Fences II: Back from the Brink
How a world-first fence is saving New Zealand’s wildlife
We continue our series on fences with a guest post from Melanie Newfield. The New Zealand native writes about conservation, climate change, and COVID-19 on her Substack newsletter, The Turnstone.
In the tree above me is a small bird, singing a song that seems disproportionately loud for its size. I’m looking up, and occasionally I see him hopping from branch to branch, a silhouette against the sky. I stand and listen for some time, knowing that I’m hearing something special.
The bird is a North Island robin, a grey bird with the endearing habit of checking out humans that enter its territory. Robins sometimes come quite close – I’ve already had one within two yards of me. The species isn’t particularly rare, but it is much less common than it used to be, and in decline. Today, though, the robin singing above me is the third I’ve seen in the last half hour.
Here at Zealandia sanctuary, the species is thriving.
Zealandia is one of the world’s most remarkable bird sanctuaries. It is located in Wellington, New Zealand’s capital city, just a few kilometres from the centre of town. It’s not a zoo – the birds are free to fly wherever they want to, and they frequently visit the backyards of people who live near the sanctuary. Some of the rare birds released there have even established populations in nearby parks. But although the birds at Zealandia fly free, the sanctuary is surrounded by a 7.2 foot tall fence – designed not to keep animals in, but to keep them out.
If it weren’t for Zealandia’s fence, there wouldn’t be any rare birds in this area at all. Many of New Zealand’s rare birds are found only on remote offshore islands, because they’ve been wiped out on the mainland by introduced predators like rats and stoats. Others, like the robin and kiwi, are found in remote areas of forest on the mainland, where they continue to decline unless predators are controlled. In most New Zealand cities, only the hardiest native species remain.
Zealandia’s fence was the idea of local conservationist, Jim Lynch. In the early 1990s, he proposed building a fence around an area of forest that had formerly been a water supply catchment. But any old fence wouldn’t do the job – to keep out species like rats, cats and stoats, it needed to be a completely new type of fence. It needed to be high, it needed to go below the ground to prevent digging, and it needed to prevent agile animals like rats from climbing over it.
Coming up with the final design for the fence took several years of testing, using five different introduced mammals: cats, Norway rats, Australian brushtailed possums, stoats and mice. In 1998, the testing was completed, in 1999 the 5.3 mile fence was built and the following year all mammals inside the fence were eradicated.

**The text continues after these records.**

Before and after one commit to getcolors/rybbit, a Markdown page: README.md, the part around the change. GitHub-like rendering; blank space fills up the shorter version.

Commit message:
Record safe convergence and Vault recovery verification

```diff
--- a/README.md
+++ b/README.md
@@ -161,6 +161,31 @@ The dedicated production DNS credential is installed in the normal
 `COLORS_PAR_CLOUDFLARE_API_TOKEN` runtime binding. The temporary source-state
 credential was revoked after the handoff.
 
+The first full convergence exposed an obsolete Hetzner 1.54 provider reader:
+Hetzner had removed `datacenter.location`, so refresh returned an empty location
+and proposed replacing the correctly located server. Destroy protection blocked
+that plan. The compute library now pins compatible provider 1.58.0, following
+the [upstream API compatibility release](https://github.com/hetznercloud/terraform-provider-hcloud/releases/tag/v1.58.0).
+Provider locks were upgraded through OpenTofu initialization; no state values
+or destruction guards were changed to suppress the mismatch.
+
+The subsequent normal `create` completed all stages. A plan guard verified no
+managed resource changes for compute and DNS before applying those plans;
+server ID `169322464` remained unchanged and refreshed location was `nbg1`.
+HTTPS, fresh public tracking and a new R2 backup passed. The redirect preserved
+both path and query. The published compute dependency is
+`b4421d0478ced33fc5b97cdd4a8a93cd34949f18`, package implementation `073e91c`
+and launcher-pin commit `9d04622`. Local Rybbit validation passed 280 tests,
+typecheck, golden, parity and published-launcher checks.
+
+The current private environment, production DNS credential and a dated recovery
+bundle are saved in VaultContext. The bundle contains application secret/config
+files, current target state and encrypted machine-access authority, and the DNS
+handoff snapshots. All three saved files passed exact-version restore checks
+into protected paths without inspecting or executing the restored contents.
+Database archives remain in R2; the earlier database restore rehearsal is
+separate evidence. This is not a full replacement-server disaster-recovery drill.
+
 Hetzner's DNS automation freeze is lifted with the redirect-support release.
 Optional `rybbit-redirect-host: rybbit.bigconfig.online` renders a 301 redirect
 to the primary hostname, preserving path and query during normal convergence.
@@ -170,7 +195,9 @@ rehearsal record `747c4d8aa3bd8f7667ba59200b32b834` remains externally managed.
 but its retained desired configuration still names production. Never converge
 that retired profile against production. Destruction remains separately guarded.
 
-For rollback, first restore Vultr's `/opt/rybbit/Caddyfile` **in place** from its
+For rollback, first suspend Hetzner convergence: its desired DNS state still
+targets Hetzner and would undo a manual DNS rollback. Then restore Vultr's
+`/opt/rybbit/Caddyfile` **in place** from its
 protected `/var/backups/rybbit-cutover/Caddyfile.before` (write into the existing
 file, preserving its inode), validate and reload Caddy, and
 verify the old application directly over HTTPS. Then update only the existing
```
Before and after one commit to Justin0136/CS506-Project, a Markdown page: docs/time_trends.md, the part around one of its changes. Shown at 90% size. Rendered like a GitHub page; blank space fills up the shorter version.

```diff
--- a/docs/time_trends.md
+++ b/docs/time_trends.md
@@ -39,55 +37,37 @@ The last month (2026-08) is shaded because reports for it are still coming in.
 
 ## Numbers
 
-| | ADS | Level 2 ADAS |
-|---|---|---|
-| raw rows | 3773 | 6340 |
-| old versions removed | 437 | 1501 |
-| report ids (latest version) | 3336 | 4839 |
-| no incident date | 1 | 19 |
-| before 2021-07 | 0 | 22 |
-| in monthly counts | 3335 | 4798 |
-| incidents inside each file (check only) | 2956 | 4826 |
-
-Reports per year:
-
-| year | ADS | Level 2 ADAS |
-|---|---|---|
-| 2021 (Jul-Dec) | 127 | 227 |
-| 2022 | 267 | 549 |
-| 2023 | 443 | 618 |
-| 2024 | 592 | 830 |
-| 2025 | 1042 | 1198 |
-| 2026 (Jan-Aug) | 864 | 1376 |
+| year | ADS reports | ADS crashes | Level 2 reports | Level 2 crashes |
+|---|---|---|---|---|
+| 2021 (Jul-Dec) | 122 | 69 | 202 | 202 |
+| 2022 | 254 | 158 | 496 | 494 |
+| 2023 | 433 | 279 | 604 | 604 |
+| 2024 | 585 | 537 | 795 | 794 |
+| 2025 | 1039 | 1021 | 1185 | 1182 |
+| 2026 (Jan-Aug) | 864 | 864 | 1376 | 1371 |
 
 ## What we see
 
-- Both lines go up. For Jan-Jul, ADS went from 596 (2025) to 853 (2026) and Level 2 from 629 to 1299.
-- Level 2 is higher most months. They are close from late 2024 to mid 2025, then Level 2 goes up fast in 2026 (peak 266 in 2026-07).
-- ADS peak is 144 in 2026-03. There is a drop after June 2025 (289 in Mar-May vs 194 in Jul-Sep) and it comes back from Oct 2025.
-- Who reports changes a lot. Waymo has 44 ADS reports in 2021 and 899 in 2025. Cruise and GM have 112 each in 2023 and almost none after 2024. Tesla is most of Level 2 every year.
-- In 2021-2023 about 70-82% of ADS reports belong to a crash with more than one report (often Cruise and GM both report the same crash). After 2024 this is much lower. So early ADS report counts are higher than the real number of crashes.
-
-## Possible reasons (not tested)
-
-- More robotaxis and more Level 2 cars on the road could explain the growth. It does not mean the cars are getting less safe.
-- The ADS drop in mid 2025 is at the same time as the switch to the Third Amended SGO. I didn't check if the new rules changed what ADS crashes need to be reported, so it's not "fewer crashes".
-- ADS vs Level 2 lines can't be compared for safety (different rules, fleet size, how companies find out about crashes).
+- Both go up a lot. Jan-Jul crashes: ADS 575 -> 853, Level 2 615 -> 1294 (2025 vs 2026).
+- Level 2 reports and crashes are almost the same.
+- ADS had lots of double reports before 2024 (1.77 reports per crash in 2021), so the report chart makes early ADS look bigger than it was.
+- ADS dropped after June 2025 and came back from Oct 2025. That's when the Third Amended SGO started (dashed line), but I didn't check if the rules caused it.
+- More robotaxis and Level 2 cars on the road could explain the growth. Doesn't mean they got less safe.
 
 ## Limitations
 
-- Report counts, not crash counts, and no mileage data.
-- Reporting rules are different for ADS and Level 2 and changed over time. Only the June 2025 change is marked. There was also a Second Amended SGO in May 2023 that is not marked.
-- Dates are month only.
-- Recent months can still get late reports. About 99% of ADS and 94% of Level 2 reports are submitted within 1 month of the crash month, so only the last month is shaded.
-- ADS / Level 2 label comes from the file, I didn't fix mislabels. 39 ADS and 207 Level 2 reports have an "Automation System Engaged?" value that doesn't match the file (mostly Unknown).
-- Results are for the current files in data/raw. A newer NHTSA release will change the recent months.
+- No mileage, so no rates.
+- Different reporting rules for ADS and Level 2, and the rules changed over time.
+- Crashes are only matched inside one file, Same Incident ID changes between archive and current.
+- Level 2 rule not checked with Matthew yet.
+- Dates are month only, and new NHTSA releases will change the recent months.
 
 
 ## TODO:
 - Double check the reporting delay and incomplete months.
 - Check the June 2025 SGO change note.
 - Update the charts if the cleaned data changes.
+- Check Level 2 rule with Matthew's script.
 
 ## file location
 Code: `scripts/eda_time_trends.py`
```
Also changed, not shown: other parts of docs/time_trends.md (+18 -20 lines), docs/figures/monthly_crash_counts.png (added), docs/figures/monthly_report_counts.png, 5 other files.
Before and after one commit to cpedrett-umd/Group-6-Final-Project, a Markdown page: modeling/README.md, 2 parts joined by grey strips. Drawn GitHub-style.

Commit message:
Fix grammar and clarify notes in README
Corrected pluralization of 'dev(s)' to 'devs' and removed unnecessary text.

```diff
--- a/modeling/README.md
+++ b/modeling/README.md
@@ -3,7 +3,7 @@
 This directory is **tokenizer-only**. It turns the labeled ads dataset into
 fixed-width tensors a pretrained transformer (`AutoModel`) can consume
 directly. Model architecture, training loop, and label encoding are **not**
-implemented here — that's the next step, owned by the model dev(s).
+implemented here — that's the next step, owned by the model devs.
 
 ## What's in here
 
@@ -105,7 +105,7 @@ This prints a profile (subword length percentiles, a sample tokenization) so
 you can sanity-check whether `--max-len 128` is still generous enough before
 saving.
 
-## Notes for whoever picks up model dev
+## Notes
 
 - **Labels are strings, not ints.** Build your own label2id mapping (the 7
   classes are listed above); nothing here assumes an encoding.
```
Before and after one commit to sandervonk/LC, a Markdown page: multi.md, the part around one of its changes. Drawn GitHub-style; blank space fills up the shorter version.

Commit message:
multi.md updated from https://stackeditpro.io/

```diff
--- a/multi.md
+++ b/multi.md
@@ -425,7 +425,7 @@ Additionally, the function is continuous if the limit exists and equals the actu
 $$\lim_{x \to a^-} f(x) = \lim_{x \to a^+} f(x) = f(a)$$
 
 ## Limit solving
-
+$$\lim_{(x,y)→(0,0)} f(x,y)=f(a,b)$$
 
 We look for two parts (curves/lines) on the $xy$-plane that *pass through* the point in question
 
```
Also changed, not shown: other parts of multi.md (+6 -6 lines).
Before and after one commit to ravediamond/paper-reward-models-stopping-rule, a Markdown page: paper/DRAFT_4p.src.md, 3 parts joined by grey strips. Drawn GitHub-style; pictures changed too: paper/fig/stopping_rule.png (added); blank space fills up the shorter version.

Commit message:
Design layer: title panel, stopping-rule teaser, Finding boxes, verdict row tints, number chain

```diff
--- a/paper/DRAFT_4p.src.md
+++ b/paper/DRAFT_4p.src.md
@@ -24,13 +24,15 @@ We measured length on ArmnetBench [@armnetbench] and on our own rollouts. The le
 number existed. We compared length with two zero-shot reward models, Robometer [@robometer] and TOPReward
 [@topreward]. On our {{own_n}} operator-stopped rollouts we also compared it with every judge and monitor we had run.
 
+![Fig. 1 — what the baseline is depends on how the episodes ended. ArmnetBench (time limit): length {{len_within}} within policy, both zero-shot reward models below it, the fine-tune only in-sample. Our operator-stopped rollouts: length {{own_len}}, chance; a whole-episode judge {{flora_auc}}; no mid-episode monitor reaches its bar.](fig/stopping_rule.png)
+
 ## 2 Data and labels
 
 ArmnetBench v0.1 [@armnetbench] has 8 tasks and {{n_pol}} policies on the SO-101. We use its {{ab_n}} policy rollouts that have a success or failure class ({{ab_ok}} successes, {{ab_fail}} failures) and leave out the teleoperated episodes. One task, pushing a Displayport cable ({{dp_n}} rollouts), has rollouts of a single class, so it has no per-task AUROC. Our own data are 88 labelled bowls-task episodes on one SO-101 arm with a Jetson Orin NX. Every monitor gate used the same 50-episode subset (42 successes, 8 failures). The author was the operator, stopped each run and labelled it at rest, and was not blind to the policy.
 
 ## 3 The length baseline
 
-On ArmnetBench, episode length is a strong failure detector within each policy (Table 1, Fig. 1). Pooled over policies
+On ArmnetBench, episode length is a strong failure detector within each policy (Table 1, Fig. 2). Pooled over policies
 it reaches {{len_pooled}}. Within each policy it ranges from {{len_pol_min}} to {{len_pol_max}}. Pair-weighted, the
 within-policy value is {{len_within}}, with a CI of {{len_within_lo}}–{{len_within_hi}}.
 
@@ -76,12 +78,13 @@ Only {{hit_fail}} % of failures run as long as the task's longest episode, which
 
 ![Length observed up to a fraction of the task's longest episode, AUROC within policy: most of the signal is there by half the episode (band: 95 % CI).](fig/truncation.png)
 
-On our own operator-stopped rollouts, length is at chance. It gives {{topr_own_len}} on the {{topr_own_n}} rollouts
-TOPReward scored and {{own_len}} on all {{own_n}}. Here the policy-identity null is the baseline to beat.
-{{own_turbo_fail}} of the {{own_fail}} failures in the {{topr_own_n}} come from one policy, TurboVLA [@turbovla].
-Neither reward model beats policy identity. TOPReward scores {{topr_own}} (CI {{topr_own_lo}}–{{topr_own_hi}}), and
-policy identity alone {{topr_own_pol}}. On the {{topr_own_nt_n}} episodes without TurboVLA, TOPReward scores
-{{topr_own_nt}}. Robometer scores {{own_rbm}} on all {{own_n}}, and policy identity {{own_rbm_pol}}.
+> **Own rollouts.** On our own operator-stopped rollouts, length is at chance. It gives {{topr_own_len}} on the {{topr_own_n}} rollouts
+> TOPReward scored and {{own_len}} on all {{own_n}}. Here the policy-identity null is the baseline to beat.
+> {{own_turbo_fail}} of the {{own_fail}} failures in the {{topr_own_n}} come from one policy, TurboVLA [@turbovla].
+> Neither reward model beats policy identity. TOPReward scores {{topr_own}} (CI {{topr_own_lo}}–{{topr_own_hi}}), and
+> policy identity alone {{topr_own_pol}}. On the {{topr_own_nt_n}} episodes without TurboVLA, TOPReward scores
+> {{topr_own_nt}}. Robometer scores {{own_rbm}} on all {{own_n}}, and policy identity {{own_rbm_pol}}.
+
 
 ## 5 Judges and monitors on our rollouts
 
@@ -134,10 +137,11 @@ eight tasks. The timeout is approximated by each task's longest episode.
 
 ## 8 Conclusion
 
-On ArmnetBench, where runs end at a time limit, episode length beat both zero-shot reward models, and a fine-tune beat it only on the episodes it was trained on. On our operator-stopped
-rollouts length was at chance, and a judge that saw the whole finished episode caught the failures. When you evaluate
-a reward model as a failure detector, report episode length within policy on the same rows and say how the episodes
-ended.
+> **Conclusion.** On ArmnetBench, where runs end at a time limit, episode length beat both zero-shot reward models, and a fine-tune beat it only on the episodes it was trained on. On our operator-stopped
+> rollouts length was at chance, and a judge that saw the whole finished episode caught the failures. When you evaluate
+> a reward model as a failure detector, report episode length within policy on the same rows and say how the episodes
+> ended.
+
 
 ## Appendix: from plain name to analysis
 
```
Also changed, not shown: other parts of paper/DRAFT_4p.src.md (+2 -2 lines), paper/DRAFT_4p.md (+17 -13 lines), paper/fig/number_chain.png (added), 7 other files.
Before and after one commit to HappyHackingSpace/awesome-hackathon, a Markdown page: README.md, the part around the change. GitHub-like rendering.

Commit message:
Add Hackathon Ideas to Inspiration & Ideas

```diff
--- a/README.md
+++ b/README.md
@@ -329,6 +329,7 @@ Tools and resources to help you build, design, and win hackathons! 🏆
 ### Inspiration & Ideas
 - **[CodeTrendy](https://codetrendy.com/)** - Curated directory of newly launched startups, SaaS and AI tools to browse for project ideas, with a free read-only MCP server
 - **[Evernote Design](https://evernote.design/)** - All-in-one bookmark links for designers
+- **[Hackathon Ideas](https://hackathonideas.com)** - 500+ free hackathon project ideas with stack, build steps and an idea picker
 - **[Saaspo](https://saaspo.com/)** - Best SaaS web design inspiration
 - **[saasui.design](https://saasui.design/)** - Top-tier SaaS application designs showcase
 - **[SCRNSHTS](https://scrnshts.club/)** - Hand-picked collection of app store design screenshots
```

The robin gives a great illustration of the impact Zealandia’s fence has had on rare species. Unless they are safe on a predator-free island, robins are sparsely distributed, occupying territories of 2-12 acres and there are almost twice as many males as females. Predators often kill female birds when incubating their eggs. In Zealandia though, the robins reach much higher densities, and have similar numbers of males and females.
The success of the robins at Zealandia isn’t obvious just to scientists. Visitors to the sanctuary are likely to meet them, because robins are fearless around humans. Seeing and hearing rare birds thriving in a predator-free sanctuary gives a powerful message about what New Zealand lost when rats, cats, possums and mustelids were introduced to New Zealand. Equally powerful is the message about what can be gained. For some of New Zealand’s birds it is too late, but Zealandia shows that native birds can be brought back from the brink, and not just on offshore islands, but in the middle of a city.
Outside Zealandia’s fence, rare birds risk being gobbled up by predators as soon as they land. That’s where Wellington’s local government and dozens of dedicated volunteers come in. Inspired by Zealandia’s success, they have an ambitious programme of predator control across the city, protecting the rare birds that have spread beyond the sanctuary boundaries. Volunteers check a network of traps, while expert pest controllers are employed to lay poison in bait stations designed to keep people, pets and birds safe. The programme has been so successful that some of the birds released in Zealandia are now breeding outside the sanctuary.
One of the most obvious success stories from the predator control has been New Zealand’s bush parrot, the kākā. Twenty years ago, most New Zealanders would never have seen one, since they were confined to offshore islands and large, remote areas of forest. Now, this cheerful clown of a bird is frequently seen in gardens around Wellington. They can also be found, once again, on the hill that bears their name, Tarikākā. For 100 years, there were no kākā in Wellington, and the name of the hill was simply another reminder of what had been lost. Now, thanks to Zealandia and its fence, there are kākā once again on Tarikākā, and the hill has regained its identity.